TO DO —
Please work out how many lines below contain the word "extends", and reply with only that number.

########

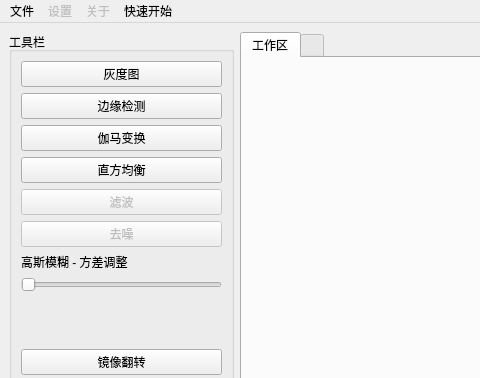
The window that mainwindow.ui (fl0a1e/ImgProcessor) describes before a commit, drawn with Qt 5; both pictures show x 0 to 480 and y 0 to 378 of the 1150 by 700 pixel window.
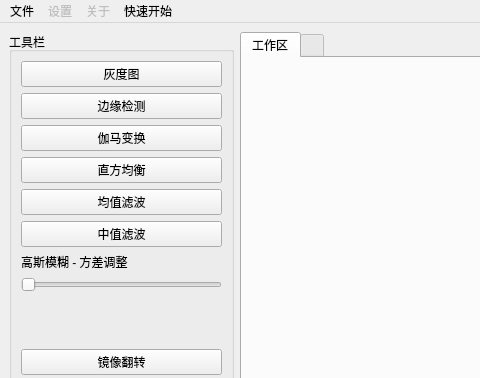
The same window after the commit.

Commit message: 加入均值滤波 & 中值滤波

The edit to the form file:
```diff
--- a/mainwindow.ui
+++ b/mainwindow.ui
@@ -58,20 +58,20 @@
        <item>
         <widget class="QPushButton" name="pushButton_2">
          <property name="enabled">
-          <bool>false</bool>
+          <bool>true</bool>
          </property>
          <property name="text">
-          <string>滤波</string>
+          <string>均值滤波</string>
          </property>
         </widget>
        </item>
        <item>
         <widget class="QPushButton" name="pushButton_3">
          <property name="enabled">
-          <bool>false</bool>
+          <bool>true</bool>
          </property>
          <property name="text">
-          <string>去噪</string>
+          <string>中值滤波</string>
          </property>
         </widget>
        </item>
```
Left out of the diff: 4 changed lines with no effect on the pictures. The commit also changes 2 other files.
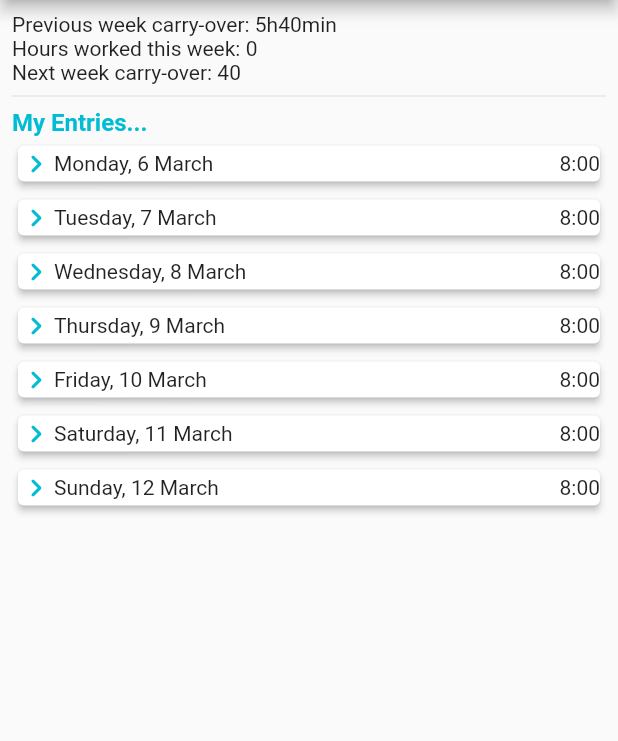
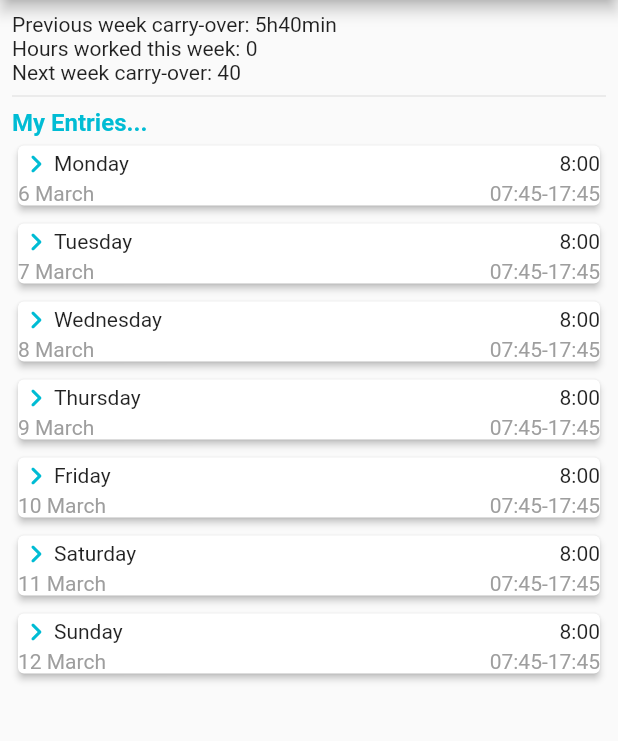
Before and after one commit to koorzenb/timelogger_app, a Flutter app: the screen it shows after launch, on a phone screen of 412 x 824 dp, the part 84-825 px from its top. Run offline on Flutter 3.47's test engine with Material 2 defaults, Android fonts, the phone set to English and light mode, and no system bars; our stand-ins replace get, timezone.

Commit message:
Added details to entry

```diff
--- a/lib/screens/home_page.dart
+++ b/lib/screens/home_page.dart
@@ -1,7 +1,6 @@
 import 'package:flutter/material.dart';
 import 'package:get/get.dart';
 import 'package:timelogger_app/controllers/entries_controller.dart';
-import 'package:timelogger_app/utilities/sa_date_time.dart';
 
 import '../widgets/date_entry_item.dart';
 
@@ -71,9 +70,7 @@ class _HomePageState extends State<HomePage> {
                     ...entriesController.dateEntries.map((dateEntry) {
                       final idx = entriesController.dateEntries.indexOf(dateEntry);
                       return DateEntryItem(
-                        date: SADateTime.formatDate(
-                          dateEntry.date,
-                        ),
+                        date: dateEntry.date,
                         duration: const Duration(hours: 8),
                         idx: idx,
                       );
--- a/lib/utilities/sa_date_time.dart
+++ b/lib/utilities/sa_date_time.dart
@@ -64,7 +64,7 @@ class SADateTime {
   }
 
   static String formatDate(TZDateTime dateTime) {
-    DateFormat formatter = DateFormat('EEEE, d MMMM');
+    DateFormat formatter = DateFormat('d MMMM');
     return formatter.format(dateTime);
   }
 
--- a/lib/widgets/date_entry_item.dart
+++ b/lib/widgets/date_entry_item.dart
@@ -1,8 +1,10 @@
 import 'package:flutter/material.dart';
 import 'package:timelogger_app/controllers/entries_controller.dart';
+import 'package:timelogger_app/utilities/sa_date_time.dart';
+import 'package:timezone/timezone.dart';
 
 class DateEntryItem extends StatelessWidget {
-  final String date;
+  final TZDateTime date;
   final Duration duration;
   final int idx;
   const DateEntryItem({required this.date, required this.duration, required this.idx, Key? key}) : super(key: key);
@@ -15,19 +17,32 @@ class DateEntryItem extends StatelessWidget {
         padding: const EdgeInsets.symmetric(vertical: 2.0),
         child: Card(
           elevation: 2,
-          child: Row(
+          child: Column(
             children: [
-              Icon(
-                Icons.chevron_right_rounded,
-                color: Theme.of(context).colorScheme.primary,
-              ),
-              Expanded(
-                child: Text(date),
+              Row(
+                children: [
+                  Icon(
+                    Icons.chevron_right_rounded,
+                    color: Theme.of(context).colorScheme.primary,
+                  ),
+                  Expanded(
+                    child: Text(SADateTime.getWeekday(date)),
+                  ),
+                  Text('${duration.inHours}'),
+                  const Text(':00'),
+                ],
               ),
               Row(
+                mainAxisAlignment: MainAxisAlignment.spaceBetween,
                 children: [
-                  Text('${duration.inHours}'),
-                  const Text(':00'),
+                  Text(
+                    SADateTime.formatDate(date),
+                    style: const TextStyle(color: Colors.grey),
+                  ),
+                  const Text(
+                    "07:45-17:45",
+                    style: TextStyle(color: Colors.grey),
+                  ),
                 ],
               )
             ],
```
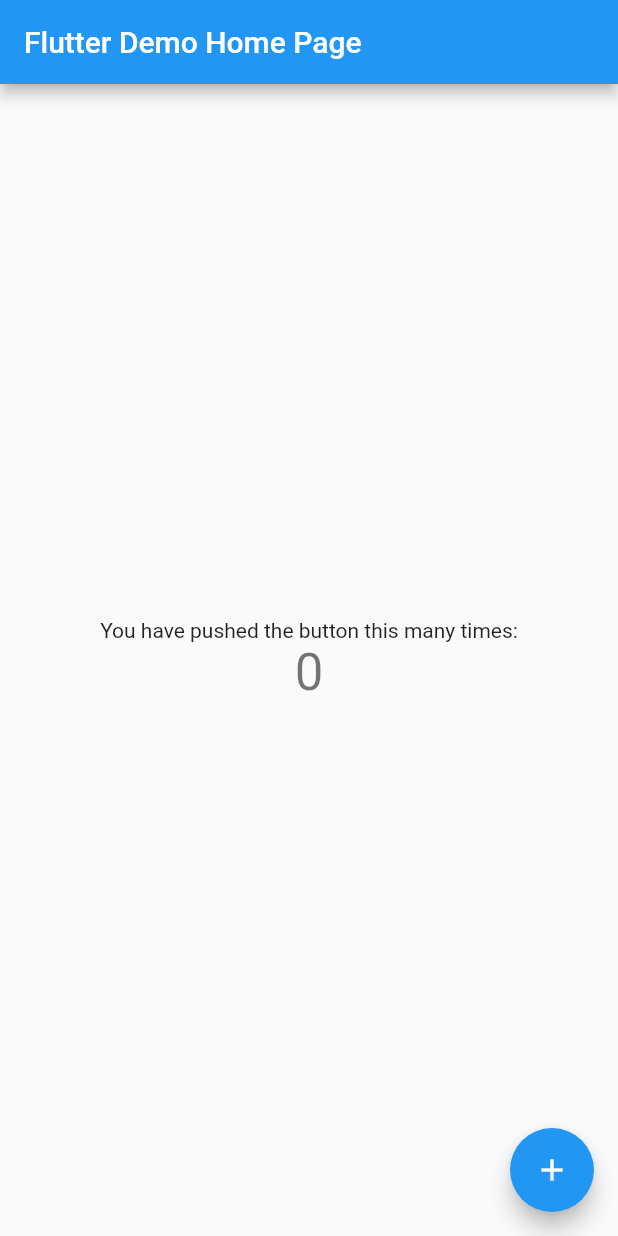
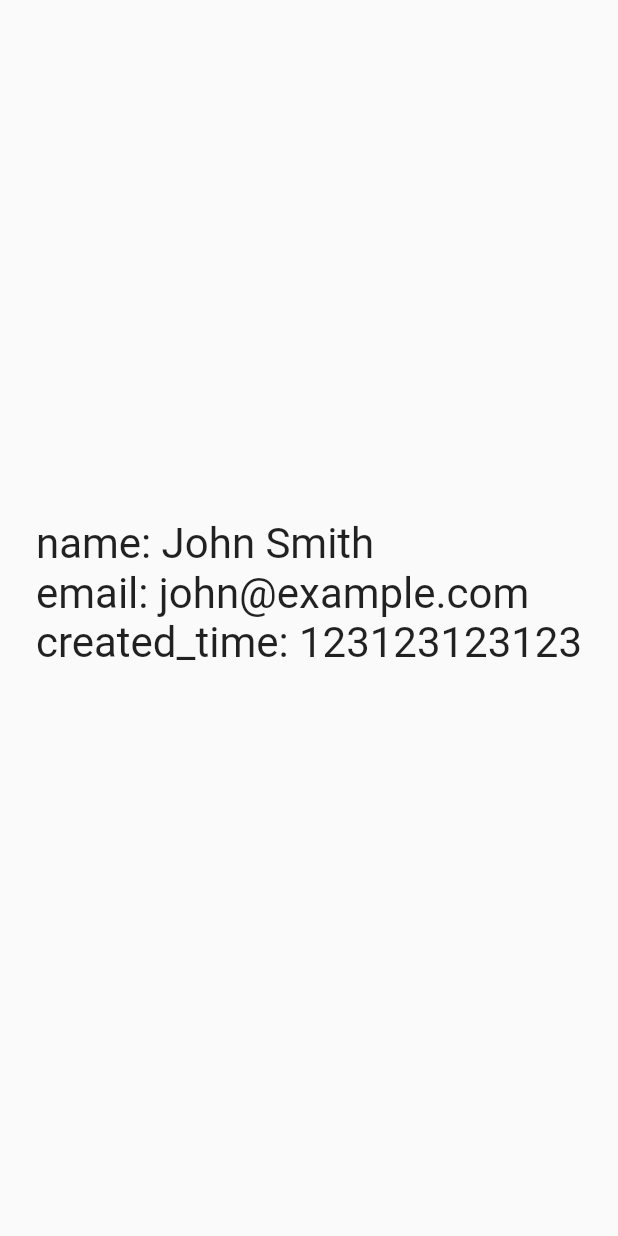
Before and after one commit to Dev-Beom/Flutter-JSON-using-example, a Flutter app: the screen it shows after launch, on a phone screen of 412 x 824 dp. Run offline on Flutter 3.47's test engine with Material 2 defaults, Android fonts, the phone set to English and light mode, and no system bars.

```diff
--- a/lib/main.dart
+++ b/lib/main.dart
@@ -1,4 +1,5 @@
 import 'package:flutter/material.dart';
+import 'dart:convert';
 
 void main() {
   runApp(MyApp());
@@ -9,109 +10,32 @@ class MyApp extends StatelessWidget {
   @override
   Widget build(BuildContext context) {
     return MaterialApp(
+      debugShowCheckedModeBanner: false,
       title: 'Flutter Demo',
       theme: ThemeData(
-        // This is the theme of your application.
-        //
-        // Try running your application with "flutter run". You'll see the
-        // application has a blue toolbar. Then, without quitting the app, try
-        // changing the primarySwatch below to Colors.green and then invoke
-        // "hot reload" (press "r" in the console where you ran "flutter run",
-        // or simply save your changes to "hot reload" in a Flutter IDE).
-        // Notice that the counter didn't reset back to zero; the application
-        // is not restarted.
         primarySwatch: Colors.blue,
-        // This makes the visual density adapt to the platform that you run
-        // the app on. For desktop platforms, the controls will be smaller and
-        // closer together (more dense) than on mobile platforms.
         visualDensity: VisualDensity.adaptivePlatformDensity,
       ),
-      home: MyHomePage(title: 'Flutter Demo Home Page'),
+      home: JSONTest(),
     );
   }
 }
 
-class MyHomePage extends StatefulWidget {
-  MyHomePage({Key key, this.title}) : super(key: key);
-
-  // This widget is the home page of your application. It is stateful, meaning
-  // that it has a State object (defined below) that contains fields that affect
-  // how it looks.
-
-  // This class is the configuration for the state. It holds the values (in this
-  // case the title) provided by the parent (in this case the App widget) and
-  // used by the build method of the State. Fields in a Widget subclass are
-  // always marked "final".
-
-  final String title;
-
-  @override
-  _MyHomePageState createState() => _MyHomePageState();
-}
-
-class _MyHomePageState extends State<MyHomePage> {
-  int _counter = 0;
-
-  void _incrementCounter() {
-    setState(() {
-      // This call to setState tells the Flutter framework that something has
-      // changed in this State, which causes it to rerun the build method below
-      // so that the display can reflect the updated values. If we changed
-      // _counter without calling setState(), then the build method would not be
-      // called again, and so nothing would appear to happen.
-      _counter++;
-    });
-  }
-
+class JSONTest extends StatelessWidget {
   @override
   Widget build(BuildContext context) {
-    // This method is rerun every time setState is called, for instance as done
-    // by the _incrementCounter method above.
-    //
-    // The Flutter framework has been optimized to make rerunning build methods
-    // fast, so that you can just rebuild anything that needs updating rather
-    // than having to individually change instances of widgets.
+    String json =
+        '{"name": "John Smith", "email": "john@example.com", "created_time": 123123123123}';
+
+    Map<String, dynamic> userMap = jsonDecode(
+        json); //String json을 jsonDecode가 가져와서 Map<String, dynamic>형으로 변환
+
     return Scaffold(
-      appBar: AppBar(
-        // Here we take the value from the MyHomePage object that was created by
-        // the App.build method, and use it to set our appbar title.
-        title: Text(widget.title),
-      ),
       body: Center(
-        // Center is a layout widget. It takes a single child and positions it
-        // in the middle of the parent.
-        child: Column(
-          // Column is also a layout widget. It takes a list of children and
-          // arranges them vertically. By default, it sizes itself to fit its
-          // children horizontally, and tries to be as tall as its parent.
-          //
-          // Invoke "debug painting" (press "p" in the console, choose the
-          // "Toggle Debug Paint" action from the Flutter Inspector in Android
-          // Studio, or the "Toggle Debug Paint" command in Visual Studio Code)
-          // to see the wireframe for each widget.
-          //
-          // Column has various properties to control how it sizes itself and
-          // how it positions its children. Here we use mainAxisAlignment to
-          // center the children vertically; the main axis here is the vertical
-          // axis because Columns are vertical (the cross axis would be
-          // horizontal).
-          mainAxisAlignment: MainAxisAlignment.center,
-          children: <Widget>[
-            Text(
-              'You have pushed the button this many times:',
-            ),
-            Text(
-              '$_counter',
-              style: Theme.of(context).textTheme.headline4,
-            ),
-          ],
-        ),
-      ),
-      floatingActionButton: FloatingActionButton(
-        onPressed: _incrementCounter,
-        tooltip: 'Increment',
-        child: Icon(Icons.add),
-      ), // This trailing comma makes auto-formatting nicer for build methods.
+          child: Text(
+        ' name: ${userMap['name']} \n email: ${userMap['email']} \n created_time: ${userMap['created_time']} \n',
+        textScaleFactor: 2,
+      )),
     );
   }
 }
```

########

TASK RESPONSE —
7